Administration of the Taxes Acts

Revenue Inspection of Declarations

In November 1998 Revenue inspected a sample of declarations in respect of the bank’s non-resident accounts. During the inspection the Revenue officials were informed by the bank that it had a total of 562 non-resident accounts. The bank held 383 declarations with 179 outstanding. The reason for this shortfall was the documentation problem referred to earlier.

Of the 83 declarations requested for inspection 19 were unavailable. 14 of these are included in the 179 which were stated to be outstanding. Of the other 5, 1 declaration was explained as referring to an account which was wrongly designated as non-resident and the remaining 4 missing declarations referred to files which had been temporarily mislaid.

There were also 15 queries relating to deficiencies in the completion of the declarations which were available.

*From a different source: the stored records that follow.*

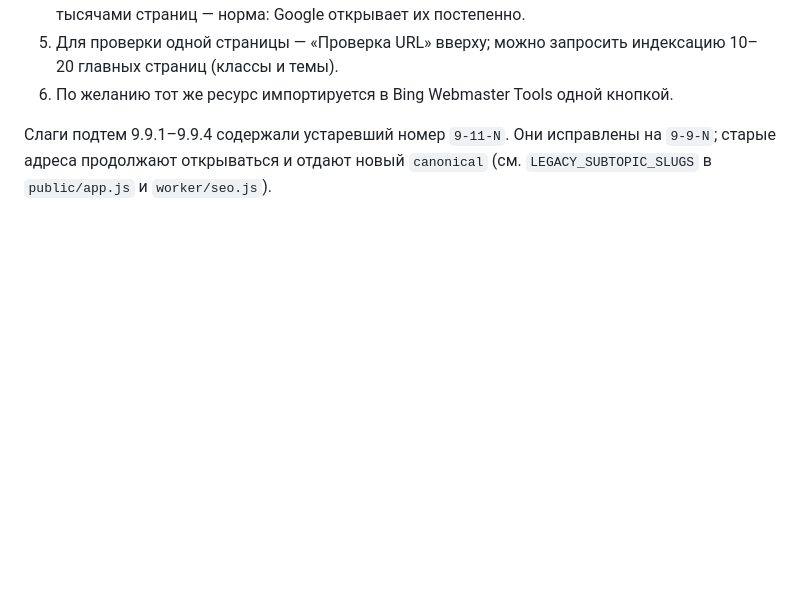
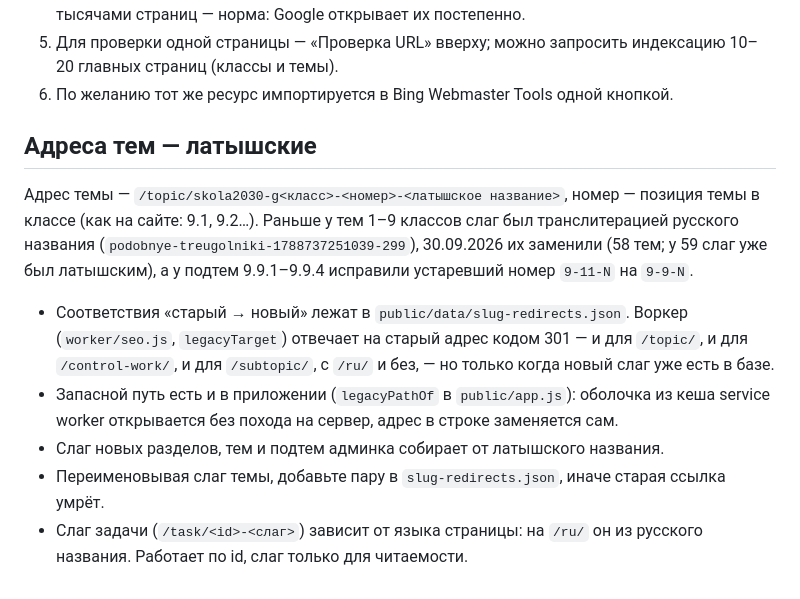
Before and after one commit to Eztaxx/MathTasks, a Markdown page: docs/checks-and-indexing.md, the part around the change. Rendered like a GitHub page; blank space fills up the shorter version.

Commit message:
docs: адреса тем латышские, как устроены редиректы
Co-Authored-By: Claude Sonnet 5.5 <noreply@anthropic.com>

```diff
--- a/docs/checks-and-indexing.md
+++ b/docs/checks-and-indexing.md
@@ -45,6 +45,19 @@
    страниц (классы и темы).
 6. По желанию тот же ресурс импортируется в Bing Webmaster Tools одной кнопкой.
 
-Слаги подтем 9.9.1–9.9.4 содержали устаревший номер `9-11-N`. Они исправлены на `9-9-N`;
-старые адреса продолжают открываться и отдают новый `canonical` (см. `LEGACY_SUBTOPIC_SLUGS`
-в `public/app.js` и `worker/seo.js`).
+## Адреса тем — латышские
+
+Адрес темы — `/topic/skola2030-g<класс>-<номер>-<латышское название>`, номер — позиция темы в классе
+(как на сайте: 9.1, 9.2…). Раньше у тем 1–9 классов слаг был транслитерацией русского названия
+(`podobnye-treugolniki-1788737251039-299`), 30.09.2026 их заменили (58 тем; у 59 слаг уже был латышским),
+а у подтем 9.9.1–9.9.4 исправили устаревший номер `9-11-N` на `9-9-N`.
+
+- Соответствия «старый → новый» лежат в `public/data/slug-redirects.json`. Воркер (`worker/seo.js`,
+  `legacyTarget`) отвечает на старый адрес кодом 301 — и для `/topic/`, и для `/control-work/`, и для
+  `/subtopic/`, с `/ru/` и без, — но только когда новый слаг уже есть в базе.
+- Запасной путь есть и в приложении (`legacyPathOf` в `public/app.js`): оболочка из кеша service worker
+  открывается без похода на сервер, адрес в строке заменяется сам.
+- Слаг новых разделов, тем и подтем админка собирает от латышского названия.
+- Переименовывая слаг темы, добавьте пару в `slug-redirects.json`, иначе старая ссылка умрёт.
+- Слаг задачи (`/task/<id>-<слаг>`) зависит от языка страницы: на `/ru/` он из русского названия. Работает
+  по id, слаг только для читаемости.
```
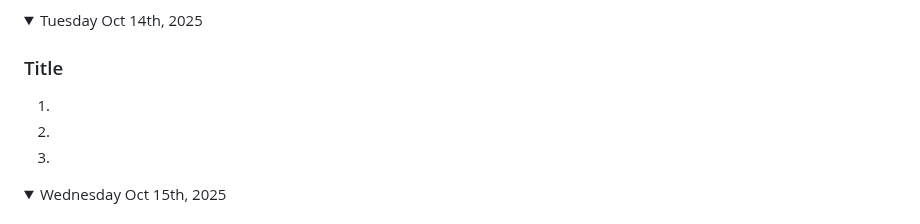
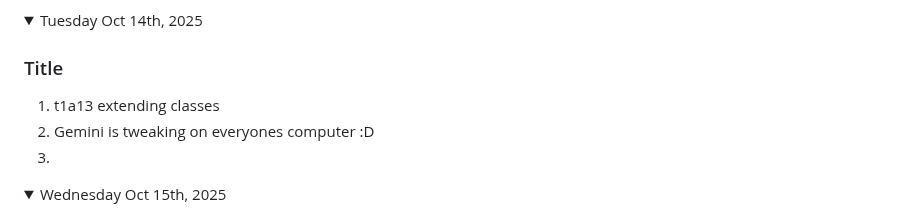
Before and after one commit to LRett09/game-dev-l2025, a Markdown page: README.md, the part around one of its changes. GitHub-like rendering.

```diff
--- a/README.md
+++ b/README.md
@@ -258,8 +258,8 @@ Note: If you have a link to an assignment that has not been marked, put "open" a
 <details open><summary>Tuesday Oct 14th, 2025</summary>
 
 ### Title
-1.
-1.
+1. t1a13 extending classes
+1. Gemini is tweaking on everyones computer :D
 1.
 
 </details>
```
Also changed, not shown: other parts of README.md (+1 -1 lines).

Correspondence was ongoing at 1 July 1999.

Investigation Branch Enquiries

Prior to the inspection of declarations in 1998 no matters came to the attention of the Investigation Branch of the Revenue which would have necessitated contact with the bank.

Interest Reporting

The banks returns under Section 891 of the Taxes Consolidation Act 1997 were not filed in all cases.

Result of Work Performed by the Appointed Auditor

The bank was not the subject of an examination by the Appointed Auditor on the grounds that its non-resident deposit book in terms of market share was not material.

The contents of this page were last updated on 26/09/03